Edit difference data
--- START ---

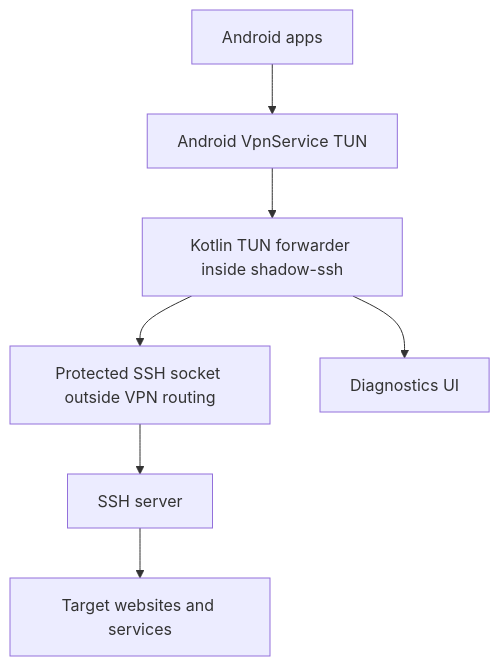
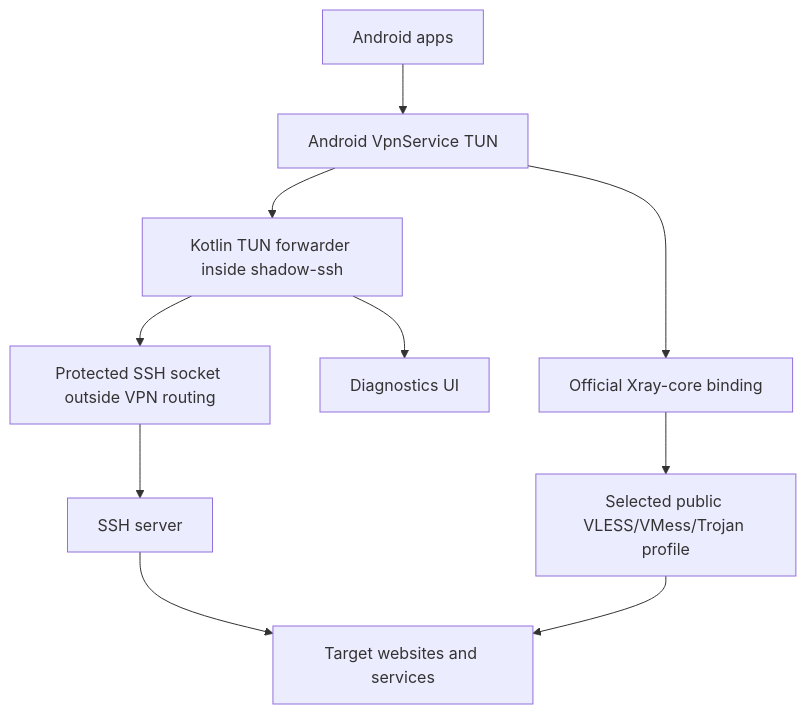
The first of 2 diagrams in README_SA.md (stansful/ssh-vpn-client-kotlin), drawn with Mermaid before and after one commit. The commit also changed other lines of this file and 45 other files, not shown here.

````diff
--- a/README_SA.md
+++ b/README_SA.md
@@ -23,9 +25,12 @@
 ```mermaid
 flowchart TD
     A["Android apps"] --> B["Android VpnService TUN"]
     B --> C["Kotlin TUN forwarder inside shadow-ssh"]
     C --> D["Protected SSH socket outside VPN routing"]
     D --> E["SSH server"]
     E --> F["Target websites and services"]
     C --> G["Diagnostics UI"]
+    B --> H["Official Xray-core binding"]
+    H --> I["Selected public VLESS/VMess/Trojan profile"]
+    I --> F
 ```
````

--- END ---

> [DESCRIPTION OF THE TASK]:
Return only the lines running from the line with "TUN forwarder inside" to the last line of the records, both included, exactly as written.

> [SOLUTION]:
     B --> C["Kotlin TUN forwarder inside shadow-ssh"]
     C --> D["Protected SSH socket outside VPN routing"]
     D --> E["SSH server"]
     E --> F["Target websites and services"]
     C --> G["Diagnostics UI"]
+    B --> H["Official Xray-core binding"]
+    H --> I["Selected public VLESS/VMess/Trojan profile"]
+    I --> F
 ```
````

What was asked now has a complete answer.